* What you will do: Write each record again exactly as it stands.

[Change detection outputs]
——————————
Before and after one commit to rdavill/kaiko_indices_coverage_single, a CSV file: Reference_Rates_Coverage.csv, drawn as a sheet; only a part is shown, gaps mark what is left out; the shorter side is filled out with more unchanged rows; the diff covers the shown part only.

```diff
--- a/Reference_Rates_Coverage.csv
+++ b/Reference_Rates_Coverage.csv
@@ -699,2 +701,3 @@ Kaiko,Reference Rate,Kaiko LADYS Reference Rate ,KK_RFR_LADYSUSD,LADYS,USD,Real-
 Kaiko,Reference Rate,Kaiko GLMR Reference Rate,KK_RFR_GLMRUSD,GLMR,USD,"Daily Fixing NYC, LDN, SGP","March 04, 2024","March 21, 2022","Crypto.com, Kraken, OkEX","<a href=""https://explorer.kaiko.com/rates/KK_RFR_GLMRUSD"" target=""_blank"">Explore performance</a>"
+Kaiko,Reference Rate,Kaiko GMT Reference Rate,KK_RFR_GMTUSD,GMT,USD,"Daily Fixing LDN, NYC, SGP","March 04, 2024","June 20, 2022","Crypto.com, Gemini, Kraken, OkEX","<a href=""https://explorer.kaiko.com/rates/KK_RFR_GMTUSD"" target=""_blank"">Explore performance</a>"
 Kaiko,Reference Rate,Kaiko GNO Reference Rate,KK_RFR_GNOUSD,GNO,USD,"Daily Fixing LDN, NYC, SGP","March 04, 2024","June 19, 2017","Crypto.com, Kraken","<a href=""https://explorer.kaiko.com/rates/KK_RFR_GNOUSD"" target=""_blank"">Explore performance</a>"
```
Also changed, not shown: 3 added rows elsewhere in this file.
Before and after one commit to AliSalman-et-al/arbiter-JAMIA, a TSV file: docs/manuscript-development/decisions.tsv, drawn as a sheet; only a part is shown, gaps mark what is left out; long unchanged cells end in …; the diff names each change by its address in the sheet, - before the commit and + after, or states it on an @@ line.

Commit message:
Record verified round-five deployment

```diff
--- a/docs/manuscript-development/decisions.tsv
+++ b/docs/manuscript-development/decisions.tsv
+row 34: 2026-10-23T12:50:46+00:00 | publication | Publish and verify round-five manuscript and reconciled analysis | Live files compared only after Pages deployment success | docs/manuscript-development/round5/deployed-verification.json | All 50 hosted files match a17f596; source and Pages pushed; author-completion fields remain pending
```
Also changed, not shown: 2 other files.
——————————
* Output of the exercise:
Before and after one commit to rdavill/kaiko_indices_coverage_single, a CSV file: Reference_Rates_Coverage.csv, drawn as a sheet; only a part is shown, gaps mark what is left out; the shorter side is filled out with more unchanged rows; the diff covers the shown part only.

```diff
--- a/Reference_Rates_Coverage.csv
+++ b/Reference_Rates_Coverage.csv
@@ -699,2 +701,3 @@ Kaiko,Reference Rate,Kaiko LADYS Reference Rate ,KK_RFR_LADYSUSD,LADYS,USD,Real-
 Kaiko,Reference Rate,Kaiko GLMR Reference Rate,KK_RFR_GLMRUSD,GLMR,USD,"Daily Fixing NYC, LDN, SGP","March 04, 2024","March 21, 2022","Crypto.com, Kraken, OkEX","<a href=""https://explorer.kaiko.com/rates/KK_RFR_GLMRUSD"" target=""_blank"">Explore performance</a>"
+Kaiko,Reference Rate,Kaiko GMT Reference Rate,KK_RFR_GMTUSD,GMT,USD,"Daily Fixing LDN, NYC, SGP","March 04, 2024","June 20, 2022","Crypto.com, Gemini, Kraken, OkEX","<a href=""https://explorer.kaiko.com/rates/KK_RFR_GMTUSD"" target=""_blank"">Explore performance</a>"
 Kaiko,Reference Rate,Kaiko GNO Reference Rate,KK_RFR_GNOUSD,GNO,USD,"Daily Fixing LDN, NYC, SGP","March 04, 2024","June 19, 2017","Crypto.com, Kraken","<a href=""https://explorer.kaiko.com/rates/KK_RFR_GNOUSD"" target=""_blank"">Explore performance</a>"
```
Also changed, not shown: 3 added rows elsewhere in this file.
Before and after one commit to AliSalman-et-al/arbiter-JAMIA, a TSV file: docs/manuscript-development/decisions.tsv, drawn as a sheet; only a part is shown, gaps mark what is left out; long unchanged cells end in …; the diff names each change by its address in the sheet, - before the commit and + after, or states it on an @@ line.

Commit message:
Record verified round-five deployment

```diff
--- a/docs/manuscript-development/decisions.tsv
+++ b/docs/manuscript-development/decisions.tsv
+row 34: 2026-10-23T12:50:46+00:00 | publication | Publish and verify round-five manuscript and reconciled analysis | Live files compared only after Pages deployment success | docs/manuscript-development/round5/deployed-verification.json | All 50 hosted files match a17f596; source and Pages pushed; author-completion fields remain pending
```
Also changed, not shown: 2 other files.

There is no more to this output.